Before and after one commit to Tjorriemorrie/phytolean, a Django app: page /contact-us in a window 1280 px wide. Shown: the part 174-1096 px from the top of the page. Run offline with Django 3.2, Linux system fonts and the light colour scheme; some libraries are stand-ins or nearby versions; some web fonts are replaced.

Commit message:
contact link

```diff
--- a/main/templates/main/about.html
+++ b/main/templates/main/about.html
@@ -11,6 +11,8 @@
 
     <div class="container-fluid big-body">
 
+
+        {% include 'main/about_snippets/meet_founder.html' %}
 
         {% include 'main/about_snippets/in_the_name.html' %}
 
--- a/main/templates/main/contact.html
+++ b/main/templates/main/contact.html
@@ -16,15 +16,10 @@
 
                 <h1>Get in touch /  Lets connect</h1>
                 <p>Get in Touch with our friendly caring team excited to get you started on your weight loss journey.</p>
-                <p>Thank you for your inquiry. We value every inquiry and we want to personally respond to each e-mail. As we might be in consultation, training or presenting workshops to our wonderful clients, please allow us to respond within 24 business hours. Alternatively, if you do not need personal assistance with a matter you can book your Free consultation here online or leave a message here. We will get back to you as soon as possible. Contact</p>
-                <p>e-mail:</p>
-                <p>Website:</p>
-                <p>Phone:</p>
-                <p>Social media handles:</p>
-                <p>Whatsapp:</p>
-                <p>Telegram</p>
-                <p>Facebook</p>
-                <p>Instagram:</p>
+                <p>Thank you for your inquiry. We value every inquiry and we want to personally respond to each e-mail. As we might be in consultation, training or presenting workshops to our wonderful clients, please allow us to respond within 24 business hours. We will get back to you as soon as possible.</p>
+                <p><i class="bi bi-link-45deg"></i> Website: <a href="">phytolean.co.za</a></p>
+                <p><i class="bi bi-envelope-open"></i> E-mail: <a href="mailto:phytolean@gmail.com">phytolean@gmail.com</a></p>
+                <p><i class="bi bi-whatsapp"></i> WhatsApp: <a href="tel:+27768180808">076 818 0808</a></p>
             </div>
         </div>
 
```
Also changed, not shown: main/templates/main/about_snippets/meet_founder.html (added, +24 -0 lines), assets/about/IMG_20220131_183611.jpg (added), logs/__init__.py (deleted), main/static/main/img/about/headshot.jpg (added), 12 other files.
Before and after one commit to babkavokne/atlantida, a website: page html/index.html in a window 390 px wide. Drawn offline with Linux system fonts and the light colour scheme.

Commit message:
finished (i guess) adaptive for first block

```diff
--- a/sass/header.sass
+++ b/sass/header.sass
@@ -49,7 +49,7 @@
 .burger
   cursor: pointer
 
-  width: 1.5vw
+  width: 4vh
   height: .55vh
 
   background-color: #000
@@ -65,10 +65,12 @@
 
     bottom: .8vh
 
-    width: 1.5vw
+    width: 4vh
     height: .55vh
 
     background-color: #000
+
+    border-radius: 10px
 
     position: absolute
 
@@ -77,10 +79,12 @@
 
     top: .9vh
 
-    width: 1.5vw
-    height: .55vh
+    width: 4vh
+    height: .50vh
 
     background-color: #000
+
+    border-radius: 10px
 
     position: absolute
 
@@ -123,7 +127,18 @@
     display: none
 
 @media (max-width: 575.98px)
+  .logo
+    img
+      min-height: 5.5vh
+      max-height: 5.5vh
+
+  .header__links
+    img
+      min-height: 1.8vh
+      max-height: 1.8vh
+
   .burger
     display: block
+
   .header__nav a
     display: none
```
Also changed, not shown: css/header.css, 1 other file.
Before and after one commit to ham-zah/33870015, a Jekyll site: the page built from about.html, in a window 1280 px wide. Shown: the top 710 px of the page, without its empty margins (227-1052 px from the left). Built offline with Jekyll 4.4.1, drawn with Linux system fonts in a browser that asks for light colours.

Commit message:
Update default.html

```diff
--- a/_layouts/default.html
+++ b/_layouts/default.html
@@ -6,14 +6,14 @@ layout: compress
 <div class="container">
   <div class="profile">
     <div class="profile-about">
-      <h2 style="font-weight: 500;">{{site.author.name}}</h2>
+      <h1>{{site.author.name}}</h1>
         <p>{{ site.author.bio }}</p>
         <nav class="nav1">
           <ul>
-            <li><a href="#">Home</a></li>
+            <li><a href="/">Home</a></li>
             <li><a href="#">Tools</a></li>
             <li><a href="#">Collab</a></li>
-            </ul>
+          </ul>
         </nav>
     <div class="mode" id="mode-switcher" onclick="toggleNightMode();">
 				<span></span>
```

# # # #

WHAT IS EXPECTED —
Take every line above carrying "sass" and return it.

WRITTEN SOLUTION —
--- a/sass/header.sass
+++ b/sass/header.sass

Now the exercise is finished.